Living well with lupus

What are 504 Plans and IEPs?

The health complications and treatment needs associated with lupus can lead to frequent absences from school and extracurricular events. Teachers and others who supervise your child’s activities need to be aware that your child’s absences could interfere with schoolwork deadlines and other responsibilities.

There are academic accommodations available. The following are explanations of how the 504 plan and Individualized Education Plan or Program (IEP) work.

The 504 Plan Explained

A 504 plan lays out accommodations and modifications for a student with a medical condition or physical disability to have the opportunity to perform at the same level as his or her peers. The U.S. Department of Education oversees and enforces 504 plans through its Office for Civil Rights. Examples of accommodations are an extra set of textbooks to keep at home, a tutor, or a tape recorder for taking class notes.

504 plans are similar in all schools although they are not exactly the same for each student. The child’s diagnosis, as submitted by the treating physician, can greatly determine the details of the plan.

A 504 plan is also available for students attending public colleges and universities.

While the 504 plan can provide help to meet physical challenges (documented by medical personnel), preventing a child from falling behind academically, it cannot address gaps in learning caused by the health disorder itself such as slower problem-solving skills or trouble concentrating. Also, because 504-mandated services are not federally funded, the money comes from the school’s budget, and some will have difficulty providing the required services. That’s when the IEP comes into play.

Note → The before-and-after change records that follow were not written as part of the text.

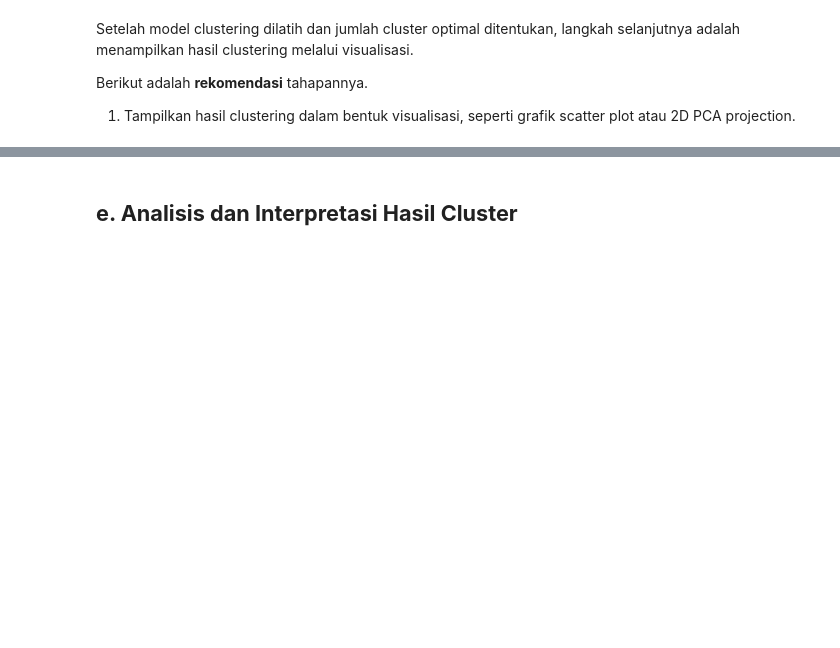
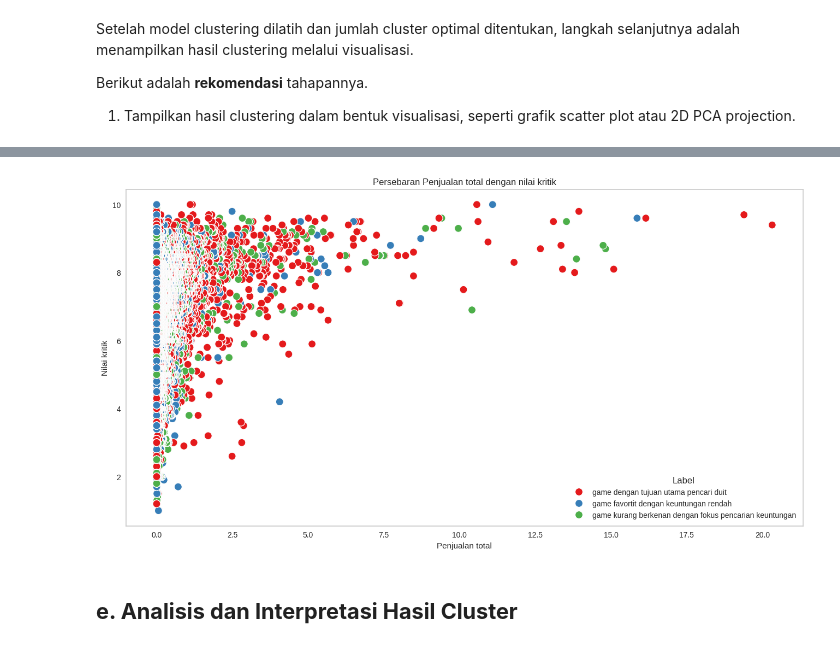
Before and after one commit to DGkurnia/cnkproject, a Jupyter notebook: BMLP_Derfansyah_Guswiranata_Kurnia_clus_ii.ipynb, the cells around one changed output, grey strips where cells are left out. Drawn from its saved outputs; the diff is of its cells as text; code cells hidden in the pictures; blank space fills up the shorter version.

```diff
--- a/BMLP_Derfansyah_Guswiranata_Kurnia_clus_ii.ipynb
+++ b/BMLP_Derfansyah_Guswiranata_Kurnia_clus_ii.ipynb
@@ -1429,0 +1434,5 @@ Data terus menyebar ke bawah
+# %%
+#Inspeksi data jadi
+dfklst = pd.read_csv('/content/hslclstr.csv') #Dari bagian upload csv
+dfklstc = dfklst.copy()
+dfklstc.info()
@@ -1429,0 +1457,5 @@ Data terus menyebar ke bawah
+# %%
+#Pengambilan data untuk plot sebar
+newdfklstc = dfklstc.drop(columns=['kemungkinan generasi', 'kemungkinan jenis permainan']).copy()
+lbljd = newdfklstc['Label'].copy() #Label
+newdfklstc.info()
@@ -1429,0 +1480,10 @@ Data terus menyebar ke bawah
+# %%
+#Kolom numerik untuk plot sebar
+numdf2c = newdfklstc.iloc[:,5:11].copy()
+#cek hasil sebelum penyatuan
+print("Sebelum pemasangan label")
+numdf2c.info() #sblm ada label
+dfsct = pd.concat([lbljd, numdf2c], axis=1, sort=True, copy=True)
+#setelah ada label
+print("Setelah pemasangan label")
+dfsct.info()
@@ -1430,3 +1508,17 @@ Data terus menyebar ke bawah
+# %%
+#Plot penyebaran untuk hasil
+jnslabel = lbljd.unique().copy()
+#Grafik persebaran data
+plt.figure(figsize=(16, 8))
+sns.scatterplot(data=dfsct, x='total_sales', y='critic_score', hue='Label', palette='Set1', s=100)
+plt.title('Persebaran Penjualan total dengan nilai kritik')
+plt.xlabel('Penjualan total')
+plt.ylabel('Nilai kritik')
+plt.legend(title='Label')
+plt.grid()
+plt.show()
+# %% [output]
+[figure, added]
 # %% [markdown]
 ## **e. Analisis dan Interpretasi Hasil Cluster**
 # %% [markdown]
```
Also changed, not shown: parts of 21 cells of this notebook.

The IEP Explained

The Individualized Education Plan or Program (IEP) is part of the requirements of the Individuals with Disabilities Education Act (IDEA). The Department of Education oversees IEPs through its Office of Special Education and Rehabilitative Services. IEPs are used for students who have mental, emotional, physical or learning disabilities but also for students whose health impairment is compromising their academic achievement. This is what distinguishes the IEP from the 504 plan.
The first step is to determine whether the child needs an IEP. School staff must evaluate the child’s educational disabilities to determine if he or she qualifies for assistance. (If the child is found to be doing fine academically and not falling behind in achievement, then there is no disability for which an IEP is needed.)

If the evaluation indicates that accommodations would be helpful, parents and school personnel (and the child, if appropriate) meet to discuss the child’s needs. Only then can an IEP be written. Although the law does not specify what the IEP should look like, each IEP should be as clear and useful as possible. It must be reviewed at least once a year.

The IEP should identify:
1) The academic problem
2) The service or intervention to meet the academic problem,
3) Measurable goals that the interventions or services are meant to reach; for example, a child with lupus experiencing cognitive dysfunction might need extra time for taking tests.

In addition to parents, teachers, school administrators, related services personnel, and the child (when appropriate), the IEP team may include a psychologist, a physical therapist, and others, depending on the child’s specific needs. The IEP is intended to be a collaborative document, and everyone at the meeting contributes to its creation. The school staff can reject what parents want in the document, but parents, as well as their own advocates for the child, can dispute aspects of the IEP if they feel it should have goals or interventions included or omitted.

Medically reviewed on August 13, 2013